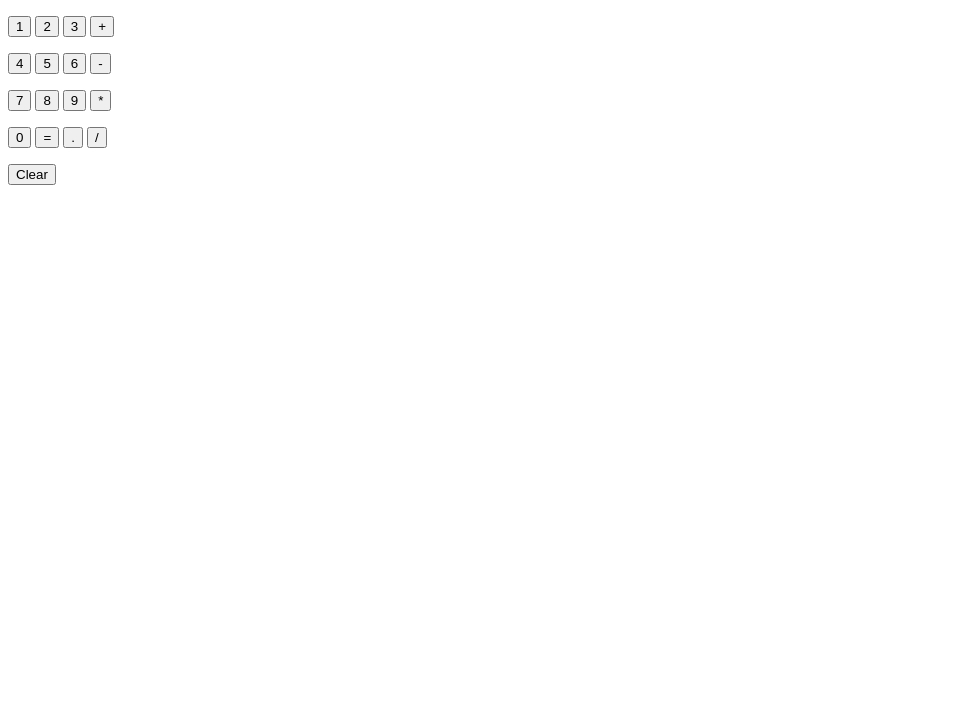
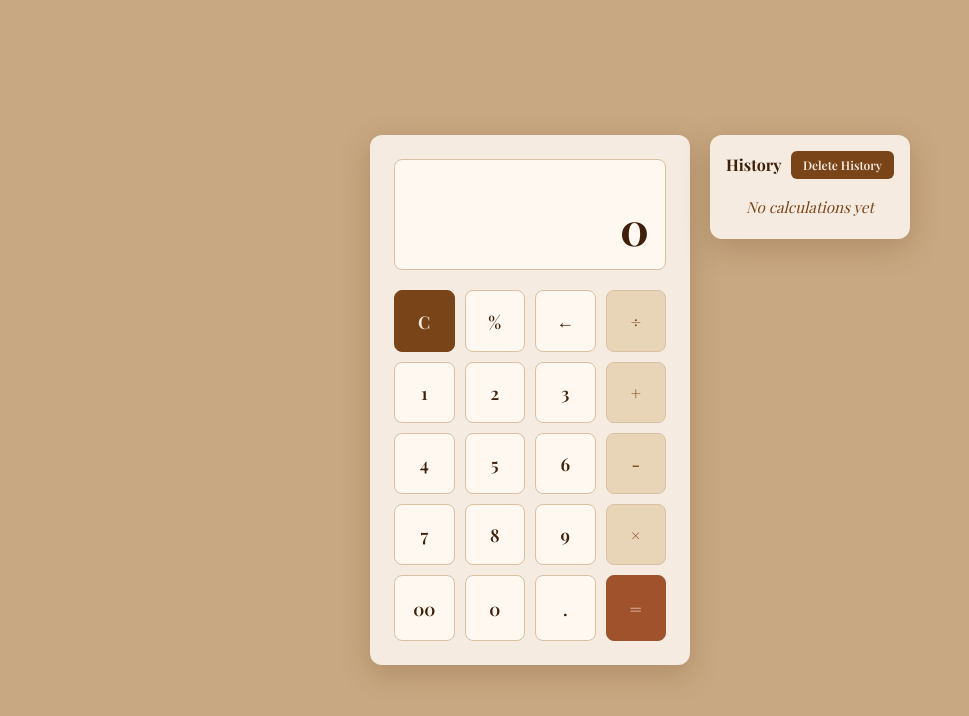
Before and after one commit to khyatimudgal/calculator, a plain HTML site: page index.html in a window 1280 px wide. Shown: the whole page, without its empty margins (0-969 px from the left). Drawn offline with nearby package versions, Linux system fonts and the light colour scheme.

Commit message:
Add styling, history and keyboard shortcuts

```diff
--- /dev/null
+++ b/calculator.css
@@ -0,0 +1,171 @@
+* {
+  margin: 0;
+  padding: 0;
+  box-sizing: border-box;
+}
+
+body {
+  font-family: 'Playfair Display', serif;
+  display: flex;
+  justify-content: center;
+  align-items: center;
+  min-height: 100vh;
+  background-color: #c8a882;
+}
+
+#wrapper {
+  display: flex;
+  align-items: flex-start;
+  gap: 20px;
+}
+
+#calculator {
+  background: #f5ebe0;
+  border-radius: 12px;
+  padding: 24px;
+  width: 320px;
+  box-shadow: 0 8px 30px rgba(90, 55, 20, 0.25);
+}
+
+#display {
+  background: #fff8f0;
+  border-radius: 8px;
+  padding: 16px 16px 12px;
+  text-align: right;
+  margin-bottom: 20px;
+  border: 1px solid #d9c0a3;
+}
+
+#expression {
+  font-size: 1rem;
+  min-height: 1.4rem;
+  color: #b08060;
+}
+
+#result {
+  font-size: 2.8rem;
+  font-weight: 700;
+  color: #3d1f0a;
+}
+
+#buttons {
+  display: grid;
+  grid-template-columns: repeat(4, 1fr);
+  gap: 10px;
+}
+
+button {
+  padding: 18px;
+  font-size: 1.1rem;
+  font-family: 'Playfair Display', serif;
+  font-weight: 600;
+  border: 1px solid #d9c0a3;
+  border-radius: 8px;
+  cursor: pointer;
+  background: #fff8f0;
+  color: #3d1f0a;
+  transition: all 0.15s ease;
+}
+
+button:hover {
+  background: #eedfc8;
+}
+
+button:active {
+  background: #e0cdb0;
+  transform: translateY(1px);
+}
+
+/* Operators — warm brown */
+.operator {
+  background: #e8d5b8;
+  color: #7a4419;
+}
+
+.operator:hover {
+  background: #d9c0a0;
+}
+
+/* C — deep espresso */
+button:first-child {
+  background: #7a4419;
+  color: #f5ebe0;
+  border-color: #7a4419;
+}
+
+button:first-child:hover {
+  background: #5c3010;
+}
+
+/* Equals — coffee brown */
+#equals {
+  background: #a0522d;
+  color: #f5ebe0;
+  border-color: #a0522d;
+  font-size: 1.3rem;
+}
+
+#equals:hover {
+  background: #7a4019;
+}
+
+/* History */
+#history {
+  background: #f5ebe0;
+  border-radius: 12px;
+  padding: 16px;
+  width: 200px;
+  box-shadow: 0 8px 30px rgba(90, 55, 20, 0.25);
+  max-height: 420px;
+  overflow-y: auto;
+}
+
+#history-header {
+  display: flex;
+  justify-content: space-between;
+  align-items: center;
+  margin-bottom: 12px;
+  color: #3d1f0a;
+  font-weight: 700;
+  font-size: 1rem;
+}
+
+#clear-history-btn {
+  padding: 6px 12px;
+  font-size: 0.75rem;
+  background: #7a4419;
+  color: #f5ebe0;
+  border: none;
+  border-radius: 6px;
+  font-family: 'Playfair Display', serif;
+  cursor: pointer;
+}
+
+#clear-history-btn:hover {
+  background: #5c3010;
+  transform: none;
+}
+
+#history-list {
+  list-style: none;
+  display: flex;
+  flex-direction: column;
+  gap: 6px;
+}
+
+#history-list li {
+  font-size: 0.95rem;
+  color: #7a4419;
+  padding: 6px 10px;
+  background: #fff8f0;
+  border-radius: 6px;
+  border: 1px solid #d9c0a3;
+}
+
+#empty-history {
+  color: #b08060;
+  font-style: italic;
+  text-align: center;
+  border: none !important;
+  background: transparent !important;
+}
--- a/calculator.js
+++ b/calculator.js
@@ -1 +1,90 @@
- let calculation = '';
+let expression = ''
+let justCalculated = false
+let history = localStorage.getItem('calcHistory') ?
+  JSON.parse(localStorage.getItem('calcHistory')) : []
+
+const expressionDisplay = document.getElementById('expression')
+const resultDisplay = document.getElementById('result')
+
+renderHistory()
+
+function append(value) {
+  const isOperator = ['+', '-', '*', '/'].includes(value)
+
+  if (justCalculated) {
+    // if operator, continue from result — if number, start fresh
+    if (!isOperator) expression = ''
+    justCalculated = false
+  }
+
+  expression += value
+  expressionDisplay.textContent = expression
+}
+
+function clearCalc() {
+  expression = ''
+  expressionDisplay.textContent = ''
+  resultDisplay.textContent = '0'
+}
+
+function backspace() {
+  expression = expression.slice(0, -1)
+  expressionDisplay.textContent = expression
+}
+
+function percent() {
+  if (expression === '') return
+  expression = String(parseFloat(expression) / 100)
+  expressionDisplay.textContent = expression
+  resultDisplay.textContent = expression
+}
+
+function calculate() {
+  if (expression === '') return
+  try {
+    const answer = eval(expression)
+    resultDisplay.textContent = answer
+    expressionDisplay.textContent = expression + ' ='
+    history.unshift(`${expression} = ${answer}`)
+    localStorage.setItem('calcHistory', JSON.stringify(history))
+    renderHistory()
+    expression = String(answer)
+    justCalculated = true
+  } catch {
+    resultDisplay.textContent = 'Error'
+    expression = ''
+  }
+}
+
+document.addEventListener('keydown', (e) => {
+  if (e.key >= '0' && e.key <= '9') append(e.key)
+  else if (e.key === '+') append('+')
+  else if (e.key === '-') append('-')
+  else if (e.key === '*') append('*')
+  else if (e.key === '/') { e.preventDefault(); append('/') }
+  else if (e.key === '.') append('.')
+  else if (e.key === '%' || e.key === 'p' || e.key === 'P') percent()
+  else if (e.key === 'Enter') { e.preventDefault(); calculate() }
+  else if (e.key === 'Backspace') backspace()
+  else if (e.key === 'Delete' || e.key === 'c' || e.key === 'C') clearCalc()
+})
+
+function renderHistory() {
+  const list = document.getElementById('history-list')
+  list.innerHTML = ''
+  if (history.length === 0) {
+    list.innerHTML = '<li id="empty-history">No calculations yet</li>'
+    return
+  }
+  history.forEach(item => {
+    const li = document.createElement('li')
+    li.textContent = item
+    list.appendChild(li)
+  })
+}
+
+function clearHistory() {
+  history = []
+  localStorage.removeItem('calcHistory')
+  renderHistory()
+}
--- a/index.html
+++ b/index.html
@@ -1,41 +1,60 @@
 <!DOCTYPE html>
+<html>
 <head>
   <title>Calculator</title>
-  <body>
-    <p>
-    <button onclick="calculation += 1, console.log(calculation)">1</button>
-    <button onclick="calculation += 2, console.log(calculation)">2</button>
-    <button onclick="calculation += 3, console.log(calculation)">3</button>
-    <button onclick="calculation += '+', console.log(calculation)">+</button>
-    </p>
-    <p>
-    <button onclick="calculation += 4, console.log(calculation)">4</button>
-    <button onclick="calculation += 5, console.log(calculation)">5</button>
-    <button onclick="calculation += 6, console.log(calculation)">6</button>
-    <button onclick="calculation -= '-', console.log(calculation)">-</button>
+  <link rel="preconnect" href="https://fonts.googleapis.com">
+  <link href="https://fonts.googleapis.com/css2?family=Playfair+Display:wght@400;600;700&display=swap" rel="stylesheet">
+  <link rel="stylesheet" href="calculator.css">
+</head>
+<body>
 
+  <div id="wrapper">
 
-    </p>
-    <p>
-    <button onclick="calculation += 7, console.log(calculation)">7</button>
-    <button onclick="calculation += 8, console.log(calculation)">8</button>
-    <button onclick="calculation += 9, console.log(calculation)">9</button>
-    <button onclick="calculation *= '*', console.log(calculation)">*</button>
+    <div id="calculator">
+      <div id="display">
+        <div id="expression"></div>
+        <div id="result">0</div>
+      </div>
 
-    </p>
-    <p>
-      <button onclick="calculation += '0',console.log(calculation)">0</button>
-      <button onclick="console.log(eval(calculation))">=</button>
-      <button onclick="calculation +='', console.log(calculation)">.</button>
-      <button onclick="calculation /= '/', console.log(calculation)">/</button>
+      <div id="buttons">
+        <button onclick="clearCalc()">C</button>
+        <button onclick="percent()">%</button>
+        <button onclick="backspace()">←</button>
+        <button class="operator" onclick="append('/')">÷</button>
 
-    </p>
+        <button onclick="append('1')">1</button>
+        <button onclick="append('2')">2</button>
+        <button onclick="append('3')">3</button>
+        <button class="operator" onclick="append('+')">+</button>
 
+        <button onclick="append('4')">4</button>
+        <button onclick="append('5')">5</button>
+        <button onclick="append('6')">6</button>
+        <button class="operator" onclick="append('-')">-</button>
 
-    <button onclick="calculation = 0, console.log('Cleared')">Clear</button>
-  </body>
+        <button onclick="append('7')">7</button>
+        <button onclick="append('8')">8</button>
+        <button onclick="append('9')">9</button>
+        <button class="operator" onclick="append('*')">×</button>
 
-  <script src = 'calculator.js'></script>
+        <button onclick="append('00')">00</button>
+        <button onclick="append('0')">0</button>
+        <button onclick="append('.')">.</button>
+        <button onclick="calculate()" id="equals">=</button>
+      </div>
+    </div>
 
+    <div id="history">
+      <div id="history-header">
+        <span>History</span>
+        <button id="clear-history-btn" onclick="clearHistory()">Delete History</button>
+      </div>
+      <ul id="history-list"></ul>
+    </div>
 
-</head>
+  </div>
+
+  <script src="calculator.js"></script>
+
+</body>
+</html>
```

____________

Search the entries for the string "hover" and return each line where it turns up.

THE ANSWER:
+button:hover {
+.operator:hover {
+button:first-child:hover {
+#equals:hover {
+#clear-history-btn:hover {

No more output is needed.